mark selden

Date: May 11, 1995

Subj:RE: H-ASIA: Fairbank's Influence
From: Edward Friedman <FRIEDMAN@polisci.wisc.EDU>

John Fairbank was not my teacher. I was in Political Science. He was in History. My teachers were Ben Schwartz, Barrington Moore and Judith Shklar. I kept away from Fairbank while I was at Harvard. I was too stupid to appreciate him until after I left and began to gain some perspective on the profession. Then I could appreciate him as someone who promoted and appreciated Mary Wright. Not until I became a faculty member and saw the sinister workings of reactionary political prejudice in hiring, promotion and firing and decided to join the faculty union to work for victims of that still potent and poisonous illiberalism that pervades the supposedly liberal academy did I begin to appreciate what a very special contribution Fairbank made in being open to a genuine market place of ideas where you engaged those with whom you differed in a respectful way. In a world of pervasive liberal hypocrisy and reactionary veto power, Fairbank's authentic liberalism and commitment to merit criteria made him a giant among moral cretins. Ed Friedman


Subj:RE: H-ASIA: Fairbank's Influence

Response to Selden: of course my memory fades with age, but it was my impression that CCAS was a movement from the bottom up and that Fairbank et al certainly did NOT call it into being, though he attended a first meeting and did not oppose it. Marilyn Young.

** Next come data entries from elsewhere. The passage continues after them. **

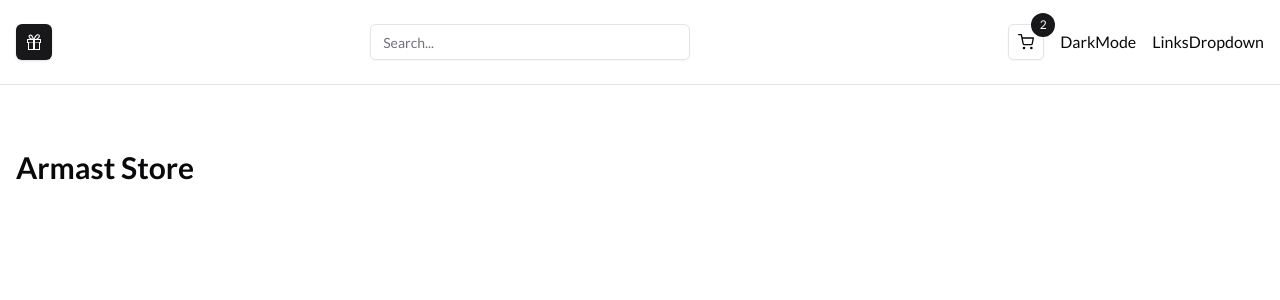
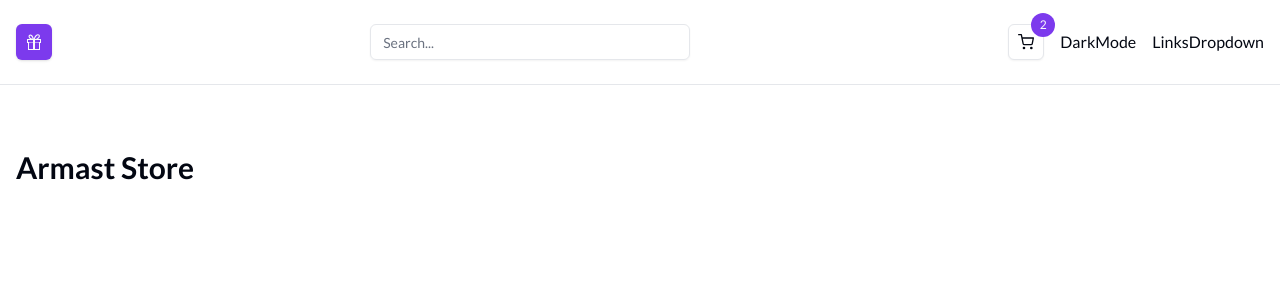
Before and after one commit to arekmastalerczuk/moto-store, a Next.js app: page / in a window 1280 px wide. Shown: the top 300 px of the page. Built offline with nearby package versions, Linux system fonts and the light colour scheme.

Commit message:
added violet theme as default

```diff
--- a/app/globals.css
+++ b/app/globals.css
@@ -5,51 +5,52 @@
 @layer base {
   :root {
     --background: 0 0% 100%;
-    --foreground: 240 10% 3.9%;
+    --foreground: 224 71.4% 4.1%;
     --card: 0 0% 100%;
-    --card-foreground: 240 10% 3.9%;
+    --card-foreground: 224 71.4% 4.1%;
     --popover: 0 0% 100%;
-    --popover-foreground: 240 10% 3.9%;
-    --primary: 240 5.9% 10%;
-    --primary-foreground: 0 0% 98%;
-    --secondary: 240 4.8% 95.9%;
-    --secondary-foreground: 240 5.9% 10%;
-    --muted: 240 4.8% 95.9%;
-    --muted-foreground: 240 3.8% 46.1%;
-    --accent: 240 4.8% 95.9%;
-    --accent-foreground: 240 5.9% 10%;
+    --popover-foreground: 224 71.4% 4.1%;
+    --primary: 262.1 83.3% 57.8%;
+    --primary-foreground: 210 20% 98%;
+    --secondary: 220 14.3% 95.9%;
+    --secondary-foreground: 220.9 39.3% 11%;
+    --muted: 220 14.3% 95.9%;
+    --muted-foreground: 220 8.9% 46.1%;
+    --accent: 220 14.3% 95.9%;
+    --accent-foreground: 220.9 39.3% 11%;
     --destructive: 0 84.2% 60.2%;
-    --destructive-foreground: 0 0% 98%;
-    --border: 240 5.9% 90%;
-    --input: 240 5.9% 90%;
-    --ring: 240 10% 3.9%;
+    --destructive-foreground: 210 20% 98%;
+    --border: 220 13% 91%;
+    --input: 220 13% 91%;
+    --ring: 262.1 83.3% 57.8%;
+    --radius: 0.5rem;
     --chart-1: 12 76% 61%;
     --chart-2: 173 58% 39%;
     --chart-3: 197 37% 24%;
     --chart-4: 43 74% 66%;
     --chart-5: 27 87% 67%;
-    --radius: 0.5rem;
   }
+
   .dark {
-    --background: 240 10% 3.9%;
-    --foreground: 0 0% 98%;
-    --card: 240 10% 3.9%;
-    --card-foreground: 0 0% 98%;
-    --popover: 240 10% 3.9%;
-    --popover-foreground: 0 0% 98%;
-    --primary: 0 0% 98%;
-    --primary-foreground: 240 5.9% 10%;
-    --secondary: 240 3.7% 15.9%;
-    --secondary-foreground: 0 0% 98%;
-    --muted: 240 3.7% 15.9%;
-    --muted-foreground: 240 5% 64.9%;
-    --accent: 240 3.7% 15.9%;
-    --accent-foreground: 0 0% 98%;
+    --background: 224 71.4% 4.1%;
+    --foreground: 210 20% 98%;
+    --card: 224 71.4% 4.1%;
+    --card-foreground: 210 20% 98%;
+    --popover: 224 71.4% 4.1%;
+    --popover-foreground: 210 20% 98%;
+    --primary: 263.4 70% 50.4%;
+    --primary-foreground: 210 20% 98%;
+    --secondary: 215 27.9% 16.9%;
+    --secondary-foreground: 210 20% 98%;
+    --muted: 215 27.9% 16.9%;
+    --muted-foreground: 217.9 10.6% 64.9%;
+    --accent: 215 27.9% 16.9%;
+    --accent-foreground: 210 20% 98%;
     --destructive: 0 62.8% 30.6%;
-    --destructive-foreground: 0 0% 98%;
-    --border: 240 3.7% 15.9%;
-    --input: 240 3.7% 15.9%;
-    --ring: 240 4.9% 83.9%;
+    --destructive-foreground: 210 20% 98%;
+    --border: 215 27.9% 16.9%;
+    --input: 215 27.9% 16.9%;
+    --ring: 263.4 70% 50.4%;
     --chart-1: 220 70% 50%;
     --chart-2: 160 60% 45%;
     --chart-3: 30 80% 55%;
@@ -57,7 +58,6 @@
     --chart-5: 340 75% 55%;
   }
 }
-
 @layer base {
   * {
     @apply border-border;
```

Date: May 12, 1995


Subj:Fairbank's contribution
From: Edward L Farmer <>

Most of the comments on Fairbank's contribution have focused on the political issues of the 1960s. Something should be said about his earliest accomplishments which go back to the 1930s and early 1940s. He started out looking at China from the outside, from a foreign relations perspective, analyzing the Qing response to British power. What set him apart from others was the early insistence on getting into the Chinese archives and using the Chinese sources. With a number of Chinese collaborators (S.Y. Teng, E-tu Zen Sun, K.C. Liu) he helped students to get at the Chinese materials. There were early articles on the memorial system and communication within the Qing bureaucracy, translations of excerpts about "China's Response to the West," and an introductory syllabus for learning how to read Qing documents. Although a foreign relations specialist himself, Fairbank pushed his students to go the next step to try to understand China from the inside. It was a real pioneering effort, broadly conceived and energetically promoted.